53°Mostly Cloudy

Rental Trends: Fixing and Flipping Houses

by ARLnow.com Sponsor — September 21, 2016 at 2:45 pm 0

Rental Trends banner

This biweekly sponsored column is written by the experts at Gordon James Realty, a local property management firm that specializes in residential real estate, commercial real estate and home owner associations. Please submit any questions in the comments section or via email.

Reality shows, speaker circuits, how-to courses and book deals hype the dream of buying a house with improvement potential, revitalizing it and selling it for big profit. How much easier can making money be? According to these “experts,” one house can return as much profit to the savvy investor as an annual salary.

Of course, in reality, flipping houses is more involved than it appears. Prudent investors will exercise due diligence before spending a single dollar. They’ll also consult true industry experts, home inspectors and contractors to provide evaluations and cost estimates to compare against possible returns.

One of the biggest hurdles for first-time flippers is to balance the cash needed to buy the house with the cash needed to fund the rehabilitation. It is a big consideration and requires professional consultation to make a sound, profitable decision. Just consider the disclaimer for the A&E reality show, Flip This House: “Do not try this at home. It is for trained professionals. You will lose money.”

The difference between a flip and a flop

You are good with tools, have a flair for decorating and found a terrific bargain in an up-an-coming neighborhood – all the formulas for the perfect house flip. It is a no-brainer, right? So, where is the wrinkle? There are plenty of underlying considerations to evaluate before gambling on restore-resell investing.

  • Location — This can make or break the deal for potential buyers. Newer neighborhoods are attractive but usually come with higher purchase costs. Look for neighborhoods that are nearly complete. It is very difficult to compete with builder incentives for brand new homes when you are selling a previously occupied home. Good bargains may be found in situations where a builder abandoned the development and a house needs to be finished. Older neighborhoods on the cusp of revitalization also present good opportunities for aspiring flippers, but may require more skilled repairs and modernization.
  • Foreclosures — Many buyers interested in flipping a home look to foreclosures. Remember, if an owner couldn’t afford to pay the mortgage they probably couldn’t keep up the maintenance on a house. A foreclosed property may present a number of challenging — and costly — underlying issues for investors.
  • Neighborhood crime — Crime not only affects the appeal of a house to potential buyers. It also affects the restoring and reselling process. Empty houses make a prime target. Theft, vandalism, drugs and squatters can add thousands of dollars and hours of time to the process of restoring a property for resell.
  • Relative market value — An important consideration in restoration planning is the aggregate value of the neighborhood. According to experts, over-improving for the market is a big mistake house flippers make. If the average home in a residential area sells for $100,000, it isn’t wise to invest $100,000 in remodeling and upgrades anticipating a $250,000 sale. You’re unlikely to find a buyer willing to spend that much, and if you do, it will be tough for them to obtain a mortgage for overvalued property.
  • Contingency plan — There is an old saying that any plan is only as good as the backup plan. This is especially true for investors looking to flip a house. Beyond the initial purchase and reconstruction costs there are ongoing mortgage payments, insurance, utilities and other costs of keeping the house in the event it fails to sell quickly. Many investors rent homes out for income until the market improves.
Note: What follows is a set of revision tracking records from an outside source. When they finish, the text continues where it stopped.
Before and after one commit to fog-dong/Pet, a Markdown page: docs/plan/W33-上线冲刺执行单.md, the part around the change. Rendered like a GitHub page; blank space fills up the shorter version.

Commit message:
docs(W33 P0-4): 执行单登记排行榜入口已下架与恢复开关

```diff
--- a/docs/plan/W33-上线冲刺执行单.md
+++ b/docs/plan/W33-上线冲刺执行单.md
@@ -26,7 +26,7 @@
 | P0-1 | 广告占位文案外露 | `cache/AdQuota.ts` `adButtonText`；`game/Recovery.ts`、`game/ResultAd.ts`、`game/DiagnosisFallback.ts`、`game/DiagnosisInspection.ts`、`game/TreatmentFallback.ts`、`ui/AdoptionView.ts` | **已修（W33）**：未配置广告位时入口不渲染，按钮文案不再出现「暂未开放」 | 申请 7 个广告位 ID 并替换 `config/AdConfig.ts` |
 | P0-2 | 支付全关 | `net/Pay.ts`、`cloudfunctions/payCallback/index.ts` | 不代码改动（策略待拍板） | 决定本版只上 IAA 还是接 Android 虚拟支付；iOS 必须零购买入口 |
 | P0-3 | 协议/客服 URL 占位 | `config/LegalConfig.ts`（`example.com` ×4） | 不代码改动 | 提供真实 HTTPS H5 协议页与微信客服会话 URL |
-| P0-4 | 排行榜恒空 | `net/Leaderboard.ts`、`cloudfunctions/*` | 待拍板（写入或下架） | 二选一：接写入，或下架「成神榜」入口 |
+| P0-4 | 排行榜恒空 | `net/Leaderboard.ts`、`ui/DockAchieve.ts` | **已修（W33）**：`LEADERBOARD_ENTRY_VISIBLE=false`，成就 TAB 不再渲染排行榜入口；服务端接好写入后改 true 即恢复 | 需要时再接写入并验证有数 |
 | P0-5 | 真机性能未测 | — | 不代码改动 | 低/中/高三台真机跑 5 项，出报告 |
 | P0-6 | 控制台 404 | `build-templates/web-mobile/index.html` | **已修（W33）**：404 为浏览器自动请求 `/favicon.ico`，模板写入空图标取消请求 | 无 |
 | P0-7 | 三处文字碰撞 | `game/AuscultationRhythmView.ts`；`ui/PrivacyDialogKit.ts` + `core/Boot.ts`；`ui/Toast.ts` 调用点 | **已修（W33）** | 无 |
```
Restoring and reselling may be a great option for getting in to real estate investing for future financial gain, but, as with any speculation, a prospective buyer should first invest the time and effort to do necessary homework on the deal. Assemble a team of trusted experts: a lawyer, accountant, real estate broker and contractors. Despite the implication, flipping a house may not mean a quick profit. But with diligence and some good old-fashioned elbow grease, it is possible to come out ahead.

The real estate professionals at Gordon James Realty are experienced in all areas of real estate investment. With more than 30 years of combined experience, they understand the complexities of the market and can help with your property investment opportunities.

×

Subscribe to our mailing list